The short test route didn’t throw up any obvious issues with ride and handling compared to the petrol models. The ride’s a bit noisy over broken surfaces (of which there were many on the Italian test route), but it corners flat, with firm and positive steering weight, and that subtle extra slice of confidence you feel from a car with well-sorted suspension – admittedly, mind, one aided by adaptive dampers: they come as standard on top-spec EX models.
Did I prefer driving it compared to a petrol Civic? Not a Type R, obviously, but I’d still pick it over a 1.0-litre or 1.5-litre. This new diesel is effortless, refined, almost entirely free from any distasteful diesel tricks (it’s returning to the standout refinement boasted by Honda’s original 2.2-litre i-CTDi diesel, something lost in the first era of the downsized 1.6) and is almost certain to deliver far better miles per gallon than the petrols. Family hatch diesel buyers, it’s genuinely hard to fault.
If you don’t do many miles a year, and rarely go near a motorway, as you were. There’s nothing to see here. Save your £1,300 and carry on buying the 129hp 1.0-litre petrol Civic. But those who cover average miles or more will know that only diesel will deliver the fuel economy and range they’re used to. Fleet drivers, this is still the Civic for you.
That Honda’s worked to make it cleaner and more refined than ever, with maintenance-free NOx tech and compliance with the latest, toughest economy and efficiency tests, is further good news. If it’s right for you, ignore the headlines and buy with confidence. It won’t just save you a fortune in running costs, but should also surprise and remind you just why we used to like modern diesels in the first place.
- Volkswagen Golf TDI
- Ford Focus TDCi
- Seat Leon TDI
- Vauxhall Astra CDTi
- Toyota Auris Hybrid
- 1.6 i-DTEC S: £20,120
- 1.6 i-DTEC SE: £20,220
- 1.6 i-DTEC SR: £22,065
- 1.6 i-DTEC EX: £24,925

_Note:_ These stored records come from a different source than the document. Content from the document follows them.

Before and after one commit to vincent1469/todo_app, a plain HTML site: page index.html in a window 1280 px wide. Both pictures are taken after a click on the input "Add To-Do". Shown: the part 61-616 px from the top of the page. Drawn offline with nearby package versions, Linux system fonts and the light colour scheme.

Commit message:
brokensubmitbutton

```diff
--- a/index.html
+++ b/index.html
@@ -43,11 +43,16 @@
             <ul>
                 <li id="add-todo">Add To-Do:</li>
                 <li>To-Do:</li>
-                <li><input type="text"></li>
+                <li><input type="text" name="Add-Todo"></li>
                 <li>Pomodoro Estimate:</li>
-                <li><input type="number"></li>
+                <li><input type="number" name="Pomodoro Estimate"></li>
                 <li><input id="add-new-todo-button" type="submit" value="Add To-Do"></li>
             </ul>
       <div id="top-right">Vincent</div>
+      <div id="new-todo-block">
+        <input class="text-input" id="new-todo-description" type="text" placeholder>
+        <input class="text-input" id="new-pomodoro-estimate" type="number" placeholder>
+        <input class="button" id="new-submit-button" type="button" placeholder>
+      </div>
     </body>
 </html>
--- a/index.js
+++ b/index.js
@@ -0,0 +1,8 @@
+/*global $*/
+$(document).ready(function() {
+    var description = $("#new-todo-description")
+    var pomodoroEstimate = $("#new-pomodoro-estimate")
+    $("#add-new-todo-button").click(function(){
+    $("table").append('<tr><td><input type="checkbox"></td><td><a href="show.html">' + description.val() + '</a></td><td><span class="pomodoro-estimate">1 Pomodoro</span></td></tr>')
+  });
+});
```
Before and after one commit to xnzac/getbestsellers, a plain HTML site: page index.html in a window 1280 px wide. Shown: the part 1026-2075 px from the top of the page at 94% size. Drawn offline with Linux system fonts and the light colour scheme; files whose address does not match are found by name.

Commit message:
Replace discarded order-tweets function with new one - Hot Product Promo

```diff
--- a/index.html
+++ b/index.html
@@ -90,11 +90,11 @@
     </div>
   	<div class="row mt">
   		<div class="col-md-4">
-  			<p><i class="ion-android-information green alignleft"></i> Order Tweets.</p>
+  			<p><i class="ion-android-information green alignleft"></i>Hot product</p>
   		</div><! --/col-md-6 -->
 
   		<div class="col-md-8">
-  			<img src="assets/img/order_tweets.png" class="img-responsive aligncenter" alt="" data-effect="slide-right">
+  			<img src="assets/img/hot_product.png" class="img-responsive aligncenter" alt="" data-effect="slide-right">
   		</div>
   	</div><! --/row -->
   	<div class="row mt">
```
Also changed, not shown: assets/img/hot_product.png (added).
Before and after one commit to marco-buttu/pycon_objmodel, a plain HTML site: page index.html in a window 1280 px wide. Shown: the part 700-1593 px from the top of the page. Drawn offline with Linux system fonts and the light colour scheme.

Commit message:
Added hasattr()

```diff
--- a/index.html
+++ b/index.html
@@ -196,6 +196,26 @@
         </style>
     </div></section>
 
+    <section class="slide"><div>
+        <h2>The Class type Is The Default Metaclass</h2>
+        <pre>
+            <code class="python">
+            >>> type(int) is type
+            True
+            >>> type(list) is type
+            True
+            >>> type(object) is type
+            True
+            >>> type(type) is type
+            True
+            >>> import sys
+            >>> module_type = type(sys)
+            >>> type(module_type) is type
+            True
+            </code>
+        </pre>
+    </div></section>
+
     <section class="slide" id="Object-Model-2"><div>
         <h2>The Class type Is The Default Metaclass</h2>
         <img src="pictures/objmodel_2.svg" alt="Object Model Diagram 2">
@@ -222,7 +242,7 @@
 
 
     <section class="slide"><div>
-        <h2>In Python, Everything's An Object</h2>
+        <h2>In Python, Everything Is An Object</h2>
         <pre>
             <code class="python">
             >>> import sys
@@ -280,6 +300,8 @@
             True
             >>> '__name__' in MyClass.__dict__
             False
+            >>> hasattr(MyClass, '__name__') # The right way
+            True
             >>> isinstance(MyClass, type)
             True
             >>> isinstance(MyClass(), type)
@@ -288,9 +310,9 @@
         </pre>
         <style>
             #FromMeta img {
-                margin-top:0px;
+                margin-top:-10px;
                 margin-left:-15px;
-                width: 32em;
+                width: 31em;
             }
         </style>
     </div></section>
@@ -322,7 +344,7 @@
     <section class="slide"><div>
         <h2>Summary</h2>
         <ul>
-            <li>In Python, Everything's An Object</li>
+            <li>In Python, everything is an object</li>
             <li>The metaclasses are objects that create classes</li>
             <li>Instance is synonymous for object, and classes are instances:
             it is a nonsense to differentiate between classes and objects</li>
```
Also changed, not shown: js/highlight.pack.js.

Engine: 1.6-litre i-DTEC turbodiesel
Torque: 221lb ft
0-62mph: 9.8 seconds
Top speed: 124mph
Fuel economy (combined, NEDC): 80.7mpg
Boot space (seats up/down): 414/1,245 litres